Only When I Dance is an inspiring documentary that will have anyone who has ever taken an interest in dancing engrossed. This tale is about the hard path taken by two low income teenager's working diligently to make their dreams become a genuine reality. The story focuses directly on these two individuals: Irlan and Isabela. These wonderfully joyous individuals live in Brazil and are surrounded by the usual potential pitfalls that could lead into a bad upbringing based solely upon their surrounding environment. Both are black teens that aspire to become professional ballet dancers in a career field that is more commonly dominated by a white community with a higher income bracket than they have ever had the opportunity to know. Irlan must also overcome the prejudice of being a male dancer when it is not so common to be one in his country. The good thing is that they are not faced with meeting these challenges alone. This documentary demonstrates how both children have caring parents who also aspire for Irlan and Isabela to find true success and who have raised them to be the courageous young adult's that they are demonstrating themselves as being. These remarkable dancers will stop at nothing to achieve their dreams and it is with this fully committed and driven passion that audiences can lay witness to one of the more exciting documentaries to be released in 2010. The story that unfolds is much more involving than many fiction films even aspire towards becoming. Indeed, knowing that it is all real will only seek to enhance viewer appreciation ten-fold.
An element of the film that I appreciated in particular was the careful balance brought to capturing the moments featuring dancing along with the ongoing issues facing Irlan and Isabela in their daily struggles. In doing so, I believe that the film will impress both long-time dancers and those who are new to the art.

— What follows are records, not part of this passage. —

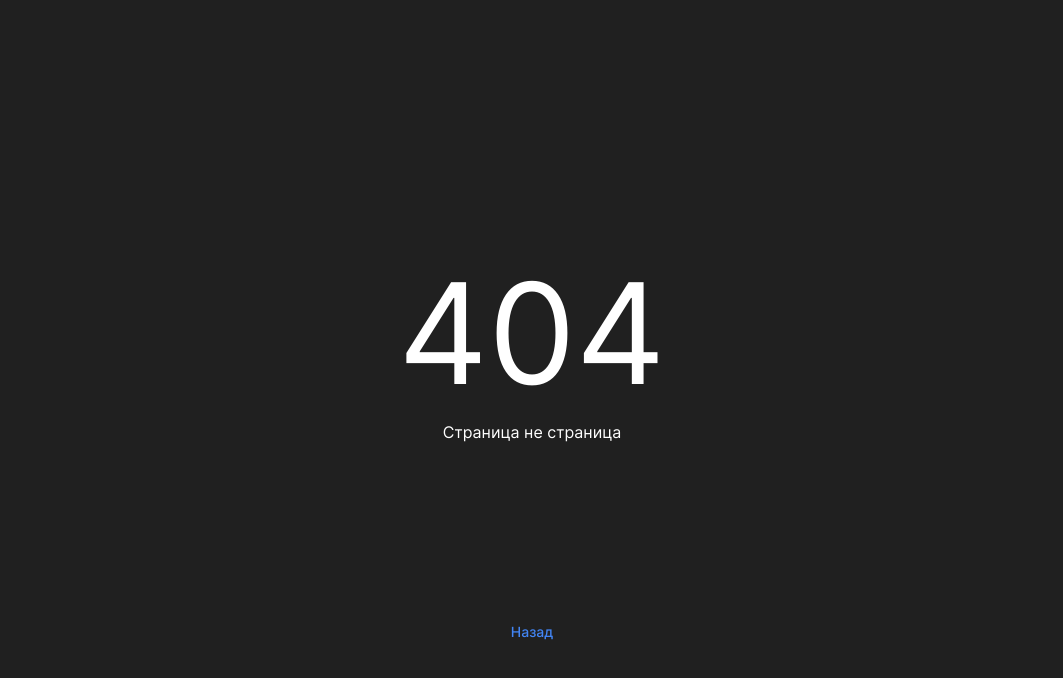
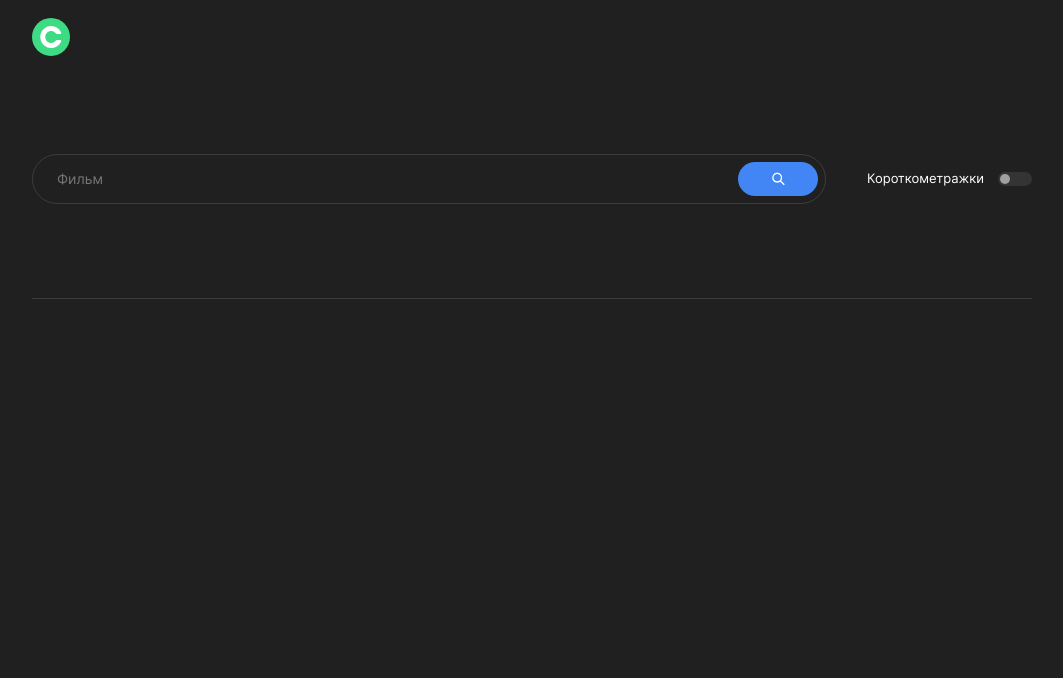
Before and after one commit to julbrn/movies-explorer-frontend, a React (Create React App) app: page /movies in a window 1280 px wide. Before the commit this address had no page. Shown: the top 678 px of the page, without its empty margins (108-1171 px from the left). Built offline with nearby package versions, Linux system fonts and the light colour scheme.

Commit message:
feat: SearchForm

```diff
--- a/src/components/App/App.js
+++ b/src/components/App/App.js
@@ -6,6 +6,7 @@ import { Register } from '../Register/Register';
 import { Login } from '../Login/Login';
 import { Profile } from '../Profile/Profile';
 import { Preloader } from '../Preloader/Preloader';
+import { Movies } from '../Movies/Movies';
 import './App.css';
 
 export const App = () => {
@@ -19,7 +20,7 @@ export const App = () => {
         />
         <Route
           path="/movies"
-          element={<NotFound />}
+          element={<Movies />}
         />
         <Route
           path="/saved-movies"
--- /dev/null
+++ b/src/components/Movies/Movies.js
@@ -0,0 +1,11 @@
+import './Movies.css';
+import { SearchForm } from './SearchForm/SearchForm';
+import { MoviesCardList } from './MoviesCardList/MoviesCardList';
+import Header from '../Header/Header';
+
+export const Movies = () => (
+  <main className="section">
+    <Header />
+    <SearchForm />
+  </main>
+);
--- /dev/null
+++ b/src/components/Movies/SearchForm/SearchForm.css
@@ -0,0 +1,153 @@
+.search {
+  width: 100%;
+  box-sizing: border-box;
+  display: flex;
+  justify-content: space-between;
+  align-items: center;
+  gap: 41px;
+  padding: 80px 0 94px;
+  border-bottom: 1px solid rgba(170, 170, 170, 0.2);
+  margin: 0 0 10px;
+}
+
+@media screen and (max-width: 900px) {
+  .search {
+    flex-direction: column;
+    justify-content: center;
+    gap: 38px;
+    padding: 60px 0 57px;
+  }
+}
+
+@media screen and (max-width: 610px) {
+  .search {
+    gap: 45px;
+    padding-bottom: 44px;
+  }
+}
+
+.search-form__input {
+  width: 80%;
+  font-weight: 400;
+  font-size: 14px;
+  line-height: 1.28;
+  color: var(--font-color-light);
+  background-color: transparent;
+  border: none;
+  outline: none;
+  box-sizing: border-box;
+  text-overflow: ellipsis;
+  white-space: nowrap;
+}
+
+@media screen and (max-width: 610px) {
+  .search-form__input {
+    font-size: 11px;
+  }
+}
+
+.search-form__label {
+  color: var(--semi-transparent);
+  font-weight: 400;
+  font-size: 14px;
+  line-height: 1.28;
+  width: 100%;
+  height: 48px;
+  background-color: transparent;
+  border: 1.5px solid rgba(170, 170, 170, 0.2);
+  border-radius: 50px;
+  padding-left: 22px;
+  display: flex;
+  justify-content: space-between;
+  align-items: center;
+}
+
+.search__button {
+  background-color: var(--button-color);
+  border: none;
+  border-radius: 48px;
+  width: 80px;
+  height: 34px;
+  margin-right: 7px;
+  background-image: url("../../../images/search_icon.svg");
+  background-repeat: no-repeat;
+  background-position: center center;
+  background-size: 22px 22px;
+  cursor: pointer;
+  transition: opacity 0.5s linear;
+}
+
+.search__button:hover {
+  opacity: 0.8;
+}
+
+.shorts {
+  display: flex;
+  align-items: center;
+}
+
+.shorts__label {
+  box-sizing: border-box;
+  display: inline-block;
+  height: 14px;
+  position: relative;
+  width: 34px;
+}
+
+.shorts__checkbox {
+  background-color: transparent;
+  color: transparent;
+  border-radius: 50%;
+  left: 1px;
+  position: absolute;
+  right: 1px;
+  top: 1px;
+  bottom: 1px;
+}
+
+.shorts__toggle {
+  background-color: #343434;
+  bottom: 0;
+  cursor: pointer;
+  left: 0;
+  position: absolute;
+  right: 0;
+  top: 0;
+  transition: 0.4s;
+  border-radius: 20px;
+}
+
+.shorts__toggle:before {
+  background-color: #a0a0a0;
+  bottom: 2px;
+  content: "";
+  height: 10px;
+  width: 10px;
+  left: 2px;
+  position: absolute;
+  transition: 0.4s;
+  border-radius: 50%;
+}
+
+.shorts__checkbox:checked + .shorts__toggle {
+  background-color: var(--accent-color);
+}
+
+.shorts__checkbox:checked + .shorts__toggle:before {
+  transform: translateX(20px);
+  background-color: var(--font-color-light);
+}
+
+.shorts__title {
+  font-weight: 400;
+  font-size: 13px;
+  line-height: 1.38;
+  color: var(--font-color-light);
+  margin-right: 14px;
+}
+
+@media screen and (max-width: 610px) {
+  .shorts__title {
+    font-size: 11px;
+  }
+}
--- /dev/null
+++ b/src/components/Movies/SearchForm/SearchForm.js
@@ -0,0 +1,35 @@
+import './SearchForm.css';
+
+export const SearchForm = () => (
+  <div className='section'>
+    <form action="/" name="search" className="search">
+      <label className="search-form__label" htmlFor="film">
+        <input
+          className="search-form__input"
+          type="text"
+          placeholder="Фильм"
+          id="film"
+          name="film"
+          required
+        />
+        <button
+          className="search__button"
+          type="submit"
+          aria-label="Искать"
+        />
+      </label>
+      <div className="shorts">
+        <span className="shorts__title">Короткометражки</span>
+        <label className="shorts__label" htmlFor="shorts">
+          <input
+            className="shorts__checkbox"
+            type="checkbox"
+            id="shorts"
+            name="shorts"
+          />
+          <div className="shorts__toggle" />
+        </label>
+      </div>
+    </form>
+  </div>
+);
--- a/src/components/Profile/Profile.js
+++ b/src/components/Profile/Profile.js
@@ -24,6 +24,7 @@ export const Profile = () => {
           <div className="profile__buttons">
             <button className="link link_type_edit">Редактировать</button>
             <button className="link link_type_logout">Выйти из аккаунта</button>
+            <button type="submit" className="button">Сохранить</button>
           </div>
         </form>
       </section>
```
Also changed, not shown: src/components/Movies/Movies.css (added), src/components/Movies/MoviesCardList/MoviesCardList.css (added), src/components/Movies/MoviesCardList/MoviesCardList.js (added).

A beautiful score is provided by Stephen Hilton. The music was glorious to my ears and always reinforced the importance of the journey with a unique sense of style and grace.
The direction by Beadie Finzi is superb and never feels overdone. Finzi seems to understand how to simply let the story take its own natural course and the documentary is all the more powerful because of this firm acknowledgement of what is truly important to capture in a doc. She also demonstrates a superb artistic voice with many interesting and visually impressive moments throughout that increases the naturally artistic tone of the film.
When I Dance is presented in its
original aspect ratio of 1:85:1 and in an anamorphic
widescreen transfer. This documentary was filmed using High Definition
and as such a reasonably pleasing video quality is demonstrated on this
The colors are relatively vibrant and while there is some inherent
softness in the
film it is still a beauty to behold.
The biggest highlight of the release is a moving short film. Lil'A (from director Katharina Sophie Brauer) focuses on a 12 year old who stands out as an impressive young dancer who also has big dreams for his future. The film only runs 11 minutes but it offers some nice insight into why he dances and we get to see him pulling off some nice dance moves too.
out the extras is the theatrical trailer for Only When I Dance and trailers for other Film Movement
When I Dance
should appeal to anyone who takes an interest in educational and
film-making. Teens will undoubtedly relate too -- regardless of whether
they might want to succeed in a field as competitive as professional
dance. It is
also nearly impossible to not take away a considerable amount of awe
watching the two leads attempting to accomplish their dream. The DVD
contains a satisfying number of bonus materials and has given the film